> [WORK TASK]:
The data is to be reproduced in full and without error.

> [EXTRACTED INFORMATION]:
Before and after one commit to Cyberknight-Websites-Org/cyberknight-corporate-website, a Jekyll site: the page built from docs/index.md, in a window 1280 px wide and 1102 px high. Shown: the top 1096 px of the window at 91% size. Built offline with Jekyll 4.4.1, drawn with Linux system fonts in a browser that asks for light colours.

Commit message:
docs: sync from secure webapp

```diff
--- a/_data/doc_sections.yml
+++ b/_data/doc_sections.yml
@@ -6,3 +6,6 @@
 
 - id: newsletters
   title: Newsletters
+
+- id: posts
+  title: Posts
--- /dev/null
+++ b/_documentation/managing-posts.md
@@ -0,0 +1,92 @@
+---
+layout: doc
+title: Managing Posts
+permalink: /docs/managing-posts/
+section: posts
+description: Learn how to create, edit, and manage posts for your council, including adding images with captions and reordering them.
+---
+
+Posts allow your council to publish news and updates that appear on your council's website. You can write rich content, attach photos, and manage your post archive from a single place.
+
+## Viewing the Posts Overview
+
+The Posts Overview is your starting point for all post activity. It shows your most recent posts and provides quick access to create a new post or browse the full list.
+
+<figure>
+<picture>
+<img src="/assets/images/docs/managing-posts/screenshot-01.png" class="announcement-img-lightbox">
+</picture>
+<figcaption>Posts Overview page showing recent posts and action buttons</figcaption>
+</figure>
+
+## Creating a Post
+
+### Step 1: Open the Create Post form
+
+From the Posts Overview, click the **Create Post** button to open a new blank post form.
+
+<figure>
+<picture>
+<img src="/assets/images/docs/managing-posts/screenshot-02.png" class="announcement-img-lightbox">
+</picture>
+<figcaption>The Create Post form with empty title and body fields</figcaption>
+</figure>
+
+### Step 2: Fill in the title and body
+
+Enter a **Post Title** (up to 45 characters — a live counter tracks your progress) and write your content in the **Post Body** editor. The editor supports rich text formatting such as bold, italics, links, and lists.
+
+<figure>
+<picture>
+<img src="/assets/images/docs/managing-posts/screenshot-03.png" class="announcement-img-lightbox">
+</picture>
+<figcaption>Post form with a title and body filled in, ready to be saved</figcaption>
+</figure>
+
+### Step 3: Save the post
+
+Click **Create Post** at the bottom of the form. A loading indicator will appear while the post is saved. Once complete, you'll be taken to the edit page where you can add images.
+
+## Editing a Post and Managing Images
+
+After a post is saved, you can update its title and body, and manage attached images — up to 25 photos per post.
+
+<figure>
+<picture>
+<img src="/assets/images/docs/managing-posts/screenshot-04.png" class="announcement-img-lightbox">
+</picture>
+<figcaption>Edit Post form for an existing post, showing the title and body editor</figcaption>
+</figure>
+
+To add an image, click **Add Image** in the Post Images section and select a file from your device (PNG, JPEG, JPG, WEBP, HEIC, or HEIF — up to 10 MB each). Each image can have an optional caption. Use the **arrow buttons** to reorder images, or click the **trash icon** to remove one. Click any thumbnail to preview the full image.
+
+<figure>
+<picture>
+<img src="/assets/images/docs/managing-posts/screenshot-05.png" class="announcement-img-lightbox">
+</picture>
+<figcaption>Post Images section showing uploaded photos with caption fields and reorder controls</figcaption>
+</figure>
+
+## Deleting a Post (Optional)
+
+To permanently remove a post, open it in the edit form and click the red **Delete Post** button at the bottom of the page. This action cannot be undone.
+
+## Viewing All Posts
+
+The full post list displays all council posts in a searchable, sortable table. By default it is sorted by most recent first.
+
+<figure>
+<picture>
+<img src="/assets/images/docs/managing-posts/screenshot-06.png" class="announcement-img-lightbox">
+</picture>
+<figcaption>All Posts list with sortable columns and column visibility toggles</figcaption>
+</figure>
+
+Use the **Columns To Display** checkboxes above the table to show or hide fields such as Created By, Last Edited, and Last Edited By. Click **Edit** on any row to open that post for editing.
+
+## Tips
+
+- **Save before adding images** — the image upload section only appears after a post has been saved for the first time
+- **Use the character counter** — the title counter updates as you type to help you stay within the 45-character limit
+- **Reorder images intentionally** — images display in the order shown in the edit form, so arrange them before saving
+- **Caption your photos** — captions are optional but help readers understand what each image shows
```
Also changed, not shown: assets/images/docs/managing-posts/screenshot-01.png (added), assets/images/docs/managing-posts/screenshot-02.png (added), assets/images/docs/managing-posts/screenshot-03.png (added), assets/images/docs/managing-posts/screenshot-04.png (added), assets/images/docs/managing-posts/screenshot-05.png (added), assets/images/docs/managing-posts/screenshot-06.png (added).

> [FINISHED TASK]:
Before and after one commit to Cyberknight-Websites-Org/cyberknight-corporate-website, a Jekyll site: the page built from docs/index.md, in a window 1280 px wide and 1102 px high. Shown: the top 1096 px of the window at 91% size. Built offline with Jekyll 4.4.1, drawn with Linux system fonts in a browser that asks for light colours.

Commit message:
docs: sync from secure webapp

```diff
--- a/_data/doc_sections.yml
+++ b/_data/doc_sections.yml
@@ -6,3 +6,6 @@
 
 - id: newsletters
   title: Newsletters
+
+- id: posts
+  title: Posts
--- /dev/null
+++ b/_documentation/managing-posts.md
@@ -0,0 +1,92 @@
+---
+layout: doc
+title: Managing Posts
+permalink: /docs/managing-posts/
+section: posts
+description: Learn how to create, edit, and manage posts for your council, including adding images with captions and reordering them.
+---
+
+Posts allow your council to publish news and updates that appear on your council's website. You can write rich content, attach photos, and manage your post archive from a single place.
+
+## Viewing the Posts Overview
+
+The Posts Overview is your starting point for all post activity. It shows your most recent posts and provides quick access to create a new post or browse the full list.
+
+<figure>
+<picture>
+<img src="/assets/images/docs/managing-posts/screenshot-01.png" class="announcement-img-lightbox">
+</picture>
+<figcaption>Posts Overview page showing recent posts and action buttons</figcaption>
+</figure>
+
+## Creating a Post
+
+### Step 1: Open the Create Post form
+
+From the Posts Overview, click the **Create Post** button to open a new blank post form.
+
+<figure>
+<picture>
+<img src="/assets/images/docs/managing-posts/screenshot-02.png" class="announcement-img-lightbox">
+</picture>
+<figcaption>The Create Post form with empty title and body fields</figcaption>
+</figure>
+
+### Step 2: Fill in the title and body
+
+Enter a **Post Title** (up to 45 characters — a live counter tracks your progress) and write your content in the **Post Body** editor. The editor supports rich text formatting such as bold, italics, links, and lists.
+
+<figure>
+<picture>
+<img src="/assets/images/docs/managing-posts/screenshot-03.png" class="announcement-img-lightbox">
+</picture>
+<figcaption>Post form with a title and body filled in, ready to be saved</figcaption>
+</figure>
+
+### Step 3: Save the post
+
+Click **Create Post** at the bottom of the form. A loading indicator will appear while the post is saved. Once complete, you'll be taken to the edit page where you can add images.
+
+## Editing a Post and Managing Images
+
+After a post is saved, you can update its title and body, and manage attached images — up to 25 photos per post.
+
+<figure>
+<picture>
+<img src="/assets/images/docs/managing-posts/screenshot-04.png" class="announcement-img-lightbox">
+</picture>
+<figcaption>Edit Post form for an existing post, showing the title and body editor</figcaption>
+</figure>
+
+To add an image, click **Add Image** in the Post Images section and select a file from your device (PNG, JPEG, JPG, WEBP, HEIC, or HEIF — up to 10 MB each). Each image can have an optional caption. Use the **arrow buttons** to reorder images, or click the **trash icon** to remove one. Click any thumbnail to preview the full image.
+
+<figure>
+<picture>
+<img src="/assets/images/docs/managing-posts/screenshot-05.png" class="announcement-img-lightbox">
+</picture>
+<figcaption>Post Images section showing uploaded photos with caption fields and reorder controls</figcaption>
+</figure>
+
+## Deleting a Post (Optional)
+
+To permanently remove a post, open it in the edit form and click the red **Delete Post** button at the bottom of the page. This action cannot be undone.
+
+## Viewing All Posts
+
+The full post list displays all council posts in a searchable, sortable table. By default it is sorted by most recent first.
+
+<figure>
+<picture>
+<img src="/assets/images/docs/managing-posts/screenshot-06.png" class="announcement-img-lightbox">
+</picture>
+<figcaption>All Posts list with sortable columns and column visibility toggles</figcaption>
+</figure>
+
+Use the **Columns To Display** checkboxes above the table to show or hide fields such as Created By, Last Edited, and Last Edited By. Click **Edit** on any row to open that post for editing.
+
+## Tips
+
+- **Save before adding images** — the image upload section only appears after a post has been saved for the first time
+- **Use the character counter** — the title counter updates as you type to help you stay within the 45-character limit
+- **Reorder images intentionally** — images display in the order shown in the edit form, so arrange them before saving
+- **Caption your photos** — captions are optional but help readers understand what each image shows
```
Also changed, not shown: assets/images/docs/managing-posts/screenshot-01.png (added), assets/images/docs/managing-posts/screenshot-02.png (added), assets/images/docs/managing-posts/screenshot-03.png (added), assets/images/docs/managing-posts/screenshot-04.png (added), assets/images/docs/managing-posts/screenshot-05.png (added), assets/images/docs/managing-posts/screenshot-06.png (added).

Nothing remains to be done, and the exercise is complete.